Point-of-care HIV and hepatitis screening in community pharmacies: a quantitative and qualitative study

Inês Figueira, Inês Teixeira, António Teixeira Rodrigues, Ana Gama, Sónia Dias

Research output: Contribution to journalArticlepeer-review

5 Citations (Scopus)
2 Downloads (Pure)

Abstract

Background: Point-of-care tests can contribute to earlier diagnosis and treatment of infectious diseases, thereby affording the opportunity to prevent chronic stages and the spread to others. As part of the Fast-Track Cities initiative, a pilot study was initiated in community pharmacies in Portugal. Aim: To characterize the individuals choosing to have point-of-care testing or screening for human immunodeficiency virus, hepatitis C, and hepatitis B virus infections in community pharmacies, their risk behaviours and motivations to perform the tests, as well as to understand the facilitators and barriers from the perspective of pharmacists. Method: A quantitative and qualitative study was conducted. A survey was applied to test users in pharmacies between May and December 2019, and three focus groups were conducted with six, four, and five pharmacists involved in the initiative. Qualitative data were analysed according to thematic content analysis. Results: A total of 210 questionnaires were collected (57.9% response rate). Point-of-care test users were predominantly male, mean age of 35 (± 13.0) years, the majority had higher education level, and 22.8% were born outside of Portugal. Almost half of the users were first time tested and the main reason for screening was unprotected sexual intercourse. Pharmacists identified speed, confidentiality, counselling provided to users, pharmacists’ initial training to perform the tests, and trust in the pharmacist as facilitators of these tests. Stigma associated with infections, the procedure, logistical conditions, and the referral process were considered as barriers. Conclusion: Pharmacies are a screening site with special importance for individuals who are first tested, heterosexuals, and some migrants. Nevertheless, it is necessary to understand and reduce barriers and increase the support to specific groups.

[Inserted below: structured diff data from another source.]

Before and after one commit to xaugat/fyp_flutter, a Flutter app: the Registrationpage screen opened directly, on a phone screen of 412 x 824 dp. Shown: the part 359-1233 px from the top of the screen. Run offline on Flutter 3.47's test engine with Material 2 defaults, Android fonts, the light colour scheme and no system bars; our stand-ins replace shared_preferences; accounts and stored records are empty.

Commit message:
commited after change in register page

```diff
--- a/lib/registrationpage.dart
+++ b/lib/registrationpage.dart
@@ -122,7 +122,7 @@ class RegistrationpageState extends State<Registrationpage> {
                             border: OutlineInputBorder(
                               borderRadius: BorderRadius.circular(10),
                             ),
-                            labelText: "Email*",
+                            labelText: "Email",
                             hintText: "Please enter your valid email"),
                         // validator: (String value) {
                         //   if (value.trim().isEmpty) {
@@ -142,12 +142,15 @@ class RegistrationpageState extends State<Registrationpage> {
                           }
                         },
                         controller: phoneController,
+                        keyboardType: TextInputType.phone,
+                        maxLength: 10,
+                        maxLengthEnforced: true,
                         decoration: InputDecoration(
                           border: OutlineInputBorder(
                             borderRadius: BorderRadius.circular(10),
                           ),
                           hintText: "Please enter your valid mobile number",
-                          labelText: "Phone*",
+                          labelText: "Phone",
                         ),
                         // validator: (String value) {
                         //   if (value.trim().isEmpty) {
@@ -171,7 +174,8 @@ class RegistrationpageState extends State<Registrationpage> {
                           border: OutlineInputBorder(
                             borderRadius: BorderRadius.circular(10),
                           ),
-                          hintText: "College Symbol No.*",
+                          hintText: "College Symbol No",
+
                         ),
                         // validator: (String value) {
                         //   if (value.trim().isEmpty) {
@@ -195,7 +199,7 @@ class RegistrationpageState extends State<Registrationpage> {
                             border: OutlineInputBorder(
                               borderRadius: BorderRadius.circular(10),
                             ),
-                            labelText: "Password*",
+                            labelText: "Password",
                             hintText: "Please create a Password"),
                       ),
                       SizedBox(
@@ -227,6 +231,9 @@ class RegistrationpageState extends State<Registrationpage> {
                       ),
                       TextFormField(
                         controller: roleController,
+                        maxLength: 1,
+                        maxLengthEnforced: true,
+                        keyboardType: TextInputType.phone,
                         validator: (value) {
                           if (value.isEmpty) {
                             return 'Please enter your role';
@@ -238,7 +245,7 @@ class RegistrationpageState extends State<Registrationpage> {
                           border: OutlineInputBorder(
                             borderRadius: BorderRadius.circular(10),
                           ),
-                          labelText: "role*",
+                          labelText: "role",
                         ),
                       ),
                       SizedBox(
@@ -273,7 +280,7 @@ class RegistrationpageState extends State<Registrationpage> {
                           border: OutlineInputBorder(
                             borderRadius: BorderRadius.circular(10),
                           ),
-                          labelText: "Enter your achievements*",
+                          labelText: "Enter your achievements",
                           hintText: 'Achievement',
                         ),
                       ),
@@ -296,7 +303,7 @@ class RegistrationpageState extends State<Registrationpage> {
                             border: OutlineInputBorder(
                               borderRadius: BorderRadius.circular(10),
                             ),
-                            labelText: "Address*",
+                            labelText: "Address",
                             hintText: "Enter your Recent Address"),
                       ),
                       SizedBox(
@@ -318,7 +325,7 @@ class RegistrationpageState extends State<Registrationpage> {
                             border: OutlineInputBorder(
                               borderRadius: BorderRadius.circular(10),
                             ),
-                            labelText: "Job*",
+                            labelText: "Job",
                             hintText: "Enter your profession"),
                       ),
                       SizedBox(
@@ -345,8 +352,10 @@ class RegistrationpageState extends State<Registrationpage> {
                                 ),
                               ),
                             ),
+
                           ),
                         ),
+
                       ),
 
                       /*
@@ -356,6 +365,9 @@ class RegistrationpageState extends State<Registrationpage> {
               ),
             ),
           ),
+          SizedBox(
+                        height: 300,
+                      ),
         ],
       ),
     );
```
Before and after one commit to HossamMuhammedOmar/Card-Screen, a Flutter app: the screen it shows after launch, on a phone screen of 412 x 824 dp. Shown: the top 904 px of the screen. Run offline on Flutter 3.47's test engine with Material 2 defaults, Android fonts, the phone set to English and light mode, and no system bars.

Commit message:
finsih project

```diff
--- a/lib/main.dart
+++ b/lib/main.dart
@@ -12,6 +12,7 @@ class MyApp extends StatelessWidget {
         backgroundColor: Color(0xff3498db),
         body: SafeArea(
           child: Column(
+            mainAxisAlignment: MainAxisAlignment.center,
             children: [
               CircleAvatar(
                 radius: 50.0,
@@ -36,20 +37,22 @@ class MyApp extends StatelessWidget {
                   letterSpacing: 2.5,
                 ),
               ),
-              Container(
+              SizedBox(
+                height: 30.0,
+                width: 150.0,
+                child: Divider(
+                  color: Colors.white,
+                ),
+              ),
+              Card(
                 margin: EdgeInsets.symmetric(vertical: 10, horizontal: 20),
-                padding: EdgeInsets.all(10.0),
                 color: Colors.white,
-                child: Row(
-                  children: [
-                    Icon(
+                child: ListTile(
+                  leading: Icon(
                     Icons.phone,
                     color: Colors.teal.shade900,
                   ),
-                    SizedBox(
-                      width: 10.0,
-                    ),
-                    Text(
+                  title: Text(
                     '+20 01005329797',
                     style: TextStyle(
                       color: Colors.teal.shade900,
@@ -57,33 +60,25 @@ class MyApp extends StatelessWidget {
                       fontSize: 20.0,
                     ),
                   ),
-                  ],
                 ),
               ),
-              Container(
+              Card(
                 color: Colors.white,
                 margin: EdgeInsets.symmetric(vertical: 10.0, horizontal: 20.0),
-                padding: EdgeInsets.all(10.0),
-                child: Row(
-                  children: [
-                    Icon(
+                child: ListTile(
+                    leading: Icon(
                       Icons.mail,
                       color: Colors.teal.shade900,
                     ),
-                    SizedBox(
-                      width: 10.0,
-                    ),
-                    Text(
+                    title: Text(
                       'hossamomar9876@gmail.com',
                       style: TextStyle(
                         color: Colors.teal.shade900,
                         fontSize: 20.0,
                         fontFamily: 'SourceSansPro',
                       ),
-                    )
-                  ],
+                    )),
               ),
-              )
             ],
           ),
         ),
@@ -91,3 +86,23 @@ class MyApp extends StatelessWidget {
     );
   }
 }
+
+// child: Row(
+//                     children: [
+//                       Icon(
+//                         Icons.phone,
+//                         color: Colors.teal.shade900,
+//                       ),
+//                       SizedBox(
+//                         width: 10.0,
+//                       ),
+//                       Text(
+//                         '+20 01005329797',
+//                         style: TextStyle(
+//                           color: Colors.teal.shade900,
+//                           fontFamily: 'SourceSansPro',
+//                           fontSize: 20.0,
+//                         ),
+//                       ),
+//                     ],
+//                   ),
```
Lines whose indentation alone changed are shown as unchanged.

Original languageEnglish
Pages (from-to)1158-1168
Number of pages11
JournalINTERNATIONAL JOURNAL OF CLINICAL PHARMACY
Volume44
Issue number5
DOIs
Publication statusPublished - Oct 2022

Keywords

  • Barriers
  • Community pharmacy
  • Facilitators
  • Point-of-care tests

Fingerprint

Dive into the research topics of 'Point-of-care HIV and hepatitis screening in community pharmacies: a quantitative and qualitative study'. Together they form a unique fingerprint.

Cite this